Task prompt => Scan the listing beneath this sentence. Report each line with the word "images".

The data =>
○ ○ ○ ○ ○

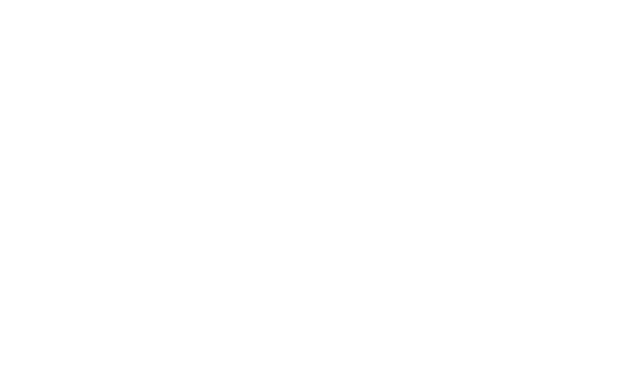
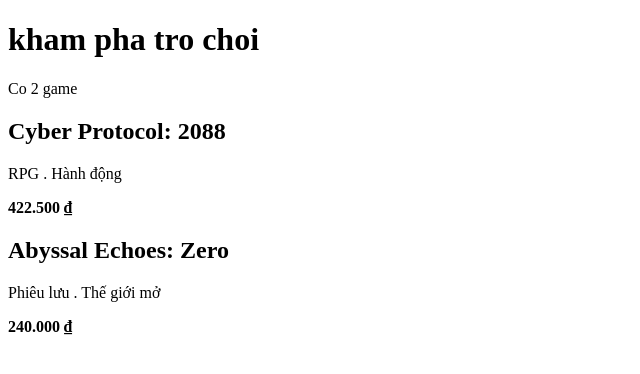
Before and after one commit to kencrimsonIT/GameVault, a React (Vite) app: page /403 in a window 1280 px wide. Shown: the top 374 px of the page, without its empty margins (0-640 px from the left). Built offline with nearby package versions, Linux system fonts and the light colour scheme; data requests are answered from the project's data file.

Commit message:
render game catalog from fake api with redux

```diff
--- a/data/db.json
+++ b/data/db.json
@@ -1,6 +1,39 @@
 {
   "users": [],
-  "games": [],
+  "games": [
+    {
+      "id": 1,
+      "title": "Cyber Protocol: 2088",
+      "developer": "Nexus Interactive",
+      "releaseDate": "2024-10-15",
+      "price": 422500,
+      "originalPrice": 650000,
+      "genres": ["RPG", "Hành động"],
+      "platforms": ["Windows PC"],
+      "features": ["Chơi đơn"],
+      "rating": 4.8,
+      "reviewCount": 1420,
+      "cover": "/images/game-1.jpg",
+      "screenshots": ["/images/detail-1.jpg"],
+      "description": "Khám phá thành phố tương lai và vượt qua những thử thách."
+    },
+    {
+      "id": 2,
+      "title": "Abyssal Echoes: Zero",
+      "developer": "Nexus Interactive",
+      "releaseDate": "2024-09-20",
+      "price": 240000,
+      "originalPrice": 480000,
+      "genres": ["Phiêu lưu", "Thế giới mở"],
+      "platforms": ["Windows PC", "macOS"],
+      "features": ["Chơi đơn", "Co-op"],
+      "rating": 4.9,
+      "reviewCount": 3810,
+      "cover": "/images/game-2.jpg",
+      "screenshots": ["/images/game-2.jpg"],
+      "description": "Khám phá những ngôi đền cổ và bí mật dưới lòng đất."
+    }
+  ],
   "categories": [],
   "orders": [],
   "reviews": []
--- a/src/app/App.tsx
+++ b/src/app/App.tsx
@@ -1,6 +1,8 @@
+import GameListPage from "../features/games/pages/GameListPage.tsx";
+
 const App = () => {
   return (
-    <></>
+     <GameListPage/>
   );
 }
 
--- a/src/app/main.tsx
+++ b/src/app/main.tsx
@@ -1,9 +1,13 @@
 import { StrictMode } from 'react'
 import { createRoot } from 'react-dom/client'
 import App from './App.tsx'
+import {store} from "../store";
+import {Provider} from "react-redux";
 
 createRoot(document.getElementById('root')!).render(
   <StrictMode>
-    <App />
+      <Provider store={store}>
+         <App />
+      </Provider>
   </StrictMode>,
 )
--- a/src/features/games/api/gameApi.ts
+++ b/src/features/games/api/gameApi.ts
@@ -0,0 +1,18 @@
+import {createApi, fetchBaseQuery} from "@reduxjs/toolkit/query/react";
+import type {Game} from '../types/game.types'
+
+
+export const gameApi = createApi({
+    reducerPath:'gameApi',
+    baseQuery: fetchBaseQuery({
+        baseUrl: 'http://localhost:3001/',
+
+    }),
+
+    endpoints:(builder) =>({
+        getGames: builder.query<Game[],void>({
+            query:()=>'games',
+        }),
+    }),
+})
+export const {useGetGamesQuery} = gameApi
--- a/src/features/games/components/GameCard.tsx
+++ b/src/features/games/components/GameCard.tsx
@@ -0,0 +1,16 @@
+import type {Game} from "../types/game.types.ts";
+import {formatCurrency} from "../../../utils/formatCurrency.ts";
+
+type Props = {
+    game: Game;
+}
+
+export default function GameCard({game}: Props) {
+    return (
+        <article>
+            <h2>{game.title}</h2>
+            <p>{game.genres.join(' . ')}</p>
+            <strong>{formatCurrency(game.price)}</strong>
+        </article>
+    )
+}
--- a/src/features/games/pages/GameListPage.tsx
+++ b/src/features/games/pages/GameListPage.tsx
@@ -0,0 +1,29 @@
+import {useGetGamesQuery} from "../api/gameApi.ts";
+import GameCard from "../components/GameCard.tsx";
+
+export default function GameListPage() {
+    const {
+        data: games =[],
+        isLoading,
+        error,
+    }= useGetGamesQuery();
+    if(isLoading) {
+        return (
+            <p>Dang tai game...</p>
+        )
+    }
+    if(error) {
+        return (
+            <p>khong tai duoc game.</p>
+        )
+    }
+        return (
+            <main>
+                <h1>kham pha tro choi</h1>
+                <p>Co {games.length} game</p>
+                {games.map(game => (
+                    <GameCard key={game.id} game={game}/>
+                ))}
+            </main>
+        )
+}
--- a/src/store/index.ts
+++ b/src/store/index.ts
@@ -1,12 +1,12 @@
 import {configureStore} from "@reduxjs/toolkit";
+import {gameApi} from "../features/games/api/gameApi.ts";
 
 export const store = configureStore({
     reducer: {
-        // auth: ,
-        // cart: ,
-        // wishlist:
+        [gameApi.reducerPath]: gameApi.reducer,
     },
+    middleware: (getDefaultMiddleware) =>getDefaultMiddleware().concat(gameApi.middleware),
 });
 
-export type RootState = ReturnType<typeof store.dispatch>;
+export type RootState = ReturnType<typeof store.getState>;
 export type AppDispatch = typeof store.dispatch;
--- a/src/utils/formatCurrency.ts
+++ b/src/utils/formatCurrency.ts
@@ -0,0 +1,8 @@
+export function formatCurrency(value: number): string {
+   return new Intl.NumberFormat('vi-VN',{
+      style: 'currency' ,
+       currency: 'VND',
+       maximumFractionDigits: 0,
+
+   }).format(value);
+}
```
Also changed, not shown: src/features/games/types/game.types.ts (+24 -0 lines).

○ ○ ○ ○ ○

Written answer =>
+      "cover": "/images/game-1.jpg",
+      "screenshots": ["/images/detail-1.jpg"],
+      "cover": "/images/game-2.jpg",
+      "screenshots": ["/images/game-2.jpg"],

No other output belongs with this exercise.